The United charge of St Andrews-Lhanbryd and Urquhart came into being in November 1988, following the departure of Rev David Lunan from St Andrews-Lhanbryd and the retiral of Rev Stanley Forsyth from Urquhart.

On tracing the history of Urquhart Church, first mentioned in a deed of 1237, we find that the original Parish Church, dedicated to St Margaret fell into disrepair early in the 19th Century, and was replaced by the church on Gashill in 1843. The Free Church members built the church at the East End of the village from stones from the former Parish Church, around the same time. The two churches were united in 1938, and in the mid 1940s the St Margaret’s Free Church and manse were sold, the proceeds being used to refurbish St Margaret’s Church Hall. Two beautiful stained glass windows from the Free Church and a Celtic Cross, thought to have come from the Priory founded in Urquhart in 1125, were incorporated into the building. When the Parish Church closed in 1988, the Communion table, Baptismal Font, and several chairs were placed in St Margaret’s Hall.

The first reference to a church in Lhanbryde was in 1225 – St Bride’s Church in Walkers Crescent. This building became a ruin around 1783. Around the same time, the church at Kirkhill, in the Parish of St Andrews, was burned to the ground.

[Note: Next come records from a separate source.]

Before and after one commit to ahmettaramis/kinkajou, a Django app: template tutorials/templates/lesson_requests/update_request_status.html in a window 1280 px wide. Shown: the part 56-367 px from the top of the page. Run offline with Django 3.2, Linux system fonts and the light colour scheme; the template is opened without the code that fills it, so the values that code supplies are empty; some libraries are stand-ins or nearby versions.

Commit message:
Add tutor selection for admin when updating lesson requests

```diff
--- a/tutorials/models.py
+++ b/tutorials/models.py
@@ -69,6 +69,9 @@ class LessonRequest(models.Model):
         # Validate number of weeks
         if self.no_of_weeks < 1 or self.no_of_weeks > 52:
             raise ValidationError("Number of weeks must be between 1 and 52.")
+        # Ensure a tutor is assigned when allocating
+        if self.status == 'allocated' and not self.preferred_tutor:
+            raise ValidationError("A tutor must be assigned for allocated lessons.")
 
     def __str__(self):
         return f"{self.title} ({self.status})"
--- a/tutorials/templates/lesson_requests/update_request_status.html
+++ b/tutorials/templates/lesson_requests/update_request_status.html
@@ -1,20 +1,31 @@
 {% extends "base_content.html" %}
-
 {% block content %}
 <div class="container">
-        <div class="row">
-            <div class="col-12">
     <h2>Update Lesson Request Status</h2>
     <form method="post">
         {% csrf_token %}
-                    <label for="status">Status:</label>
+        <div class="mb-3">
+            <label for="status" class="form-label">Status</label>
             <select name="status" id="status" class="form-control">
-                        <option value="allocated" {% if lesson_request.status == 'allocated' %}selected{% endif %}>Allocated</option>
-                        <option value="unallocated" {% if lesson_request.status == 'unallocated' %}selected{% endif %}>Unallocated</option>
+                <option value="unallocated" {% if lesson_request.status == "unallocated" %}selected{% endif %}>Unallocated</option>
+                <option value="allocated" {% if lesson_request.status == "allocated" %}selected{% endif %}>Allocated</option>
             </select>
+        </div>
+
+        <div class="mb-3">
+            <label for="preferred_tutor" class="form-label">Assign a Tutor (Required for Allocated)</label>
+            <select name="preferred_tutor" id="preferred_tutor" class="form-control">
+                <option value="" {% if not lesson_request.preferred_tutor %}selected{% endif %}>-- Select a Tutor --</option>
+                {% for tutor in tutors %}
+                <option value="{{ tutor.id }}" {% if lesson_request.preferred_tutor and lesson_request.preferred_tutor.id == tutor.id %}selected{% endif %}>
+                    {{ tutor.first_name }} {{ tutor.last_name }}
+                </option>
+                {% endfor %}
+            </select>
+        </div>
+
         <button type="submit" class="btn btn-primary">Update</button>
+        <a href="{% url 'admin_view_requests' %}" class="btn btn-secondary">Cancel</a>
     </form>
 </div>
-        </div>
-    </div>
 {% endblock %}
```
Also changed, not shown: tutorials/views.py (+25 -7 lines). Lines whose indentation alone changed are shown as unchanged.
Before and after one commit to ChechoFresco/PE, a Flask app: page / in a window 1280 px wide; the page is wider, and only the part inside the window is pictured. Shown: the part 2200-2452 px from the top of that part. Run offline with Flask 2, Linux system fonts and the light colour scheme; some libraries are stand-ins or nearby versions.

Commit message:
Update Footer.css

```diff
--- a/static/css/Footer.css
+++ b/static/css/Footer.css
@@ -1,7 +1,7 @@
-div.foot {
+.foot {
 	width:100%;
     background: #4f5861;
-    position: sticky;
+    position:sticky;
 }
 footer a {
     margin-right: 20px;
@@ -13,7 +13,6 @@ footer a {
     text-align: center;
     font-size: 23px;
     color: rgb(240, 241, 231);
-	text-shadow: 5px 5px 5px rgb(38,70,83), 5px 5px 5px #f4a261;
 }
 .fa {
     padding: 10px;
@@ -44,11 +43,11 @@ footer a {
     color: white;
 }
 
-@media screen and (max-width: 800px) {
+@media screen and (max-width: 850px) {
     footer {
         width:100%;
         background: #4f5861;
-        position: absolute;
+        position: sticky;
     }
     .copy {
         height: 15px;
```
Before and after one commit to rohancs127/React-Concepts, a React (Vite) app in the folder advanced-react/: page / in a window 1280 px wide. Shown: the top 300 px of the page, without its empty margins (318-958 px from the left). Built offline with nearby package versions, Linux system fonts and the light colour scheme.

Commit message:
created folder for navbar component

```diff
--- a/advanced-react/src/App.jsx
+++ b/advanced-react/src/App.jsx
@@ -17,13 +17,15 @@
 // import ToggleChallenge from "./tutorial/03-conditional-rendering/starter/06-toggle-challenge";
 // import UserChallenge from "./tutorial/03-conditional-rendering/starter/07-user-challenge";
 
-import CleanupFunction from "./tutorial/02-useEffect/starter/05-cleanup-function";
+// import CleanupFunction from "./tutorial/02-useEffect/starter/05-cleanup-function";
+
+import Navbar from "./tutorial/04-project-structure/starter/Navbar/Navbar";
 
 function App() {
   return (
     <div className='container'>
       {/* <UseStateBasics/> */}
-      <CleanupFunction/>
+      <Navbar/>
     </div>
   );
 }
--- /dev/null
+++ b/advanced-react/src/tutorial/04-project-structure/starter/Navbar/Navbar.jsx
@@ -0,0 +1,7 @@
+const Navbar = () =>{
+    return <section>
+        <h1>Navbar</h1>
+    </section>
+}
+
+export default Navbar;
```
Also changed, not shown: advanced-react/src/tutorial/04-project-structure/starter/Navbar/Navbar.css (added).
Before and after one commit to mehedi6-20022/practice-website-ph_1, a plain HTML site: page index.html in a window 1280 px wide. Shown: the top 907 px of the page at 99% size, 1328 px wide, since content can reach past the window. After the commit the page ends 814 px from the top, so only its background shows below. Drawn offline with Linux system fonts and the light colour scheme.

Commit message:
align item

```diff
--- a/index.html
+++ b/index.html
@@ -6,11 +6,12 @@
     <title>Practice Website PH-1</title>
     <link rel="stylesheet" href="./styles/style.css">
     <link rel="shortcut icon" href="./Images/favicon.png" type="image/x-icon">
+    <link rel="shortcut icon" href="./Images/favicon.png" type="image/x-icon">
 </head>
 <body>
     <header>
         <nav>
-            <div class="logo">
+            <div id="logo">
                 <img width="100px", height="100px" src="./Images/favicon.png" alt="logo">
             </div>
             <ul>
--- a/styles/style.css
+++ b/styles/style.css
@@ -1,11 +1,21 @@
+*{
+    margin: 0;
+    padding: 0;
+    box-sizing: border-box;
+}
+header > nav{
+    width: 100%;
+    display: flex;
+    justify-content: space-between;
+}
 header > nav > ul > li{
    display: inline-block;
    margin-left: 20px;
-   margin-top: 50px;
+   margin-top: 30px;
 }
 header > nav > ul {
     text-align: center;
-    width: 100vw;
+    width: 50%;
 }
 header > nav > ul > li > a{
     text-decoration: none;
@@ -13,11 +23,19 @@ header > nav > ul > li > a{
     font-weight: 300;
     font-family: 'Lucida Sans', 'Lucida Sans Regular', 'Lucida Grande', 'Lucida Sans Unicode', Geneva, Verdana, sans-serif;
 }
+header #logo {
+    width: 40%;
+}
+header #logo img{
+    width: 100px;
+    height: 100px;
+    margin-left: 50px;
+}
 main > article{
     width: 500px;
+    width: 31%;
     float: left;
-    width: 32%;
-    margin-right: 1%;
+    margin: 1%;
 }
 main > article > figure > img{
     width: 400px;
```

These churches were replaced by the present building, and the parishes renamed St Andrews-Lhanbryd. Around 1930, a new vestry and session room were built on; around 1960 the small hall was added; and to celebrate the Bicentenary in 1984, a large hall was added.

Following the union of the two churches in 1988, the church and manse at Urquhart were sold, with St Margaret’s Hall being retained as our place of worship in Urquhart. The church formerly known as St Andrews-Lhanbryd became the St Andrews-Lhanbryd and Urquhart Parish Church.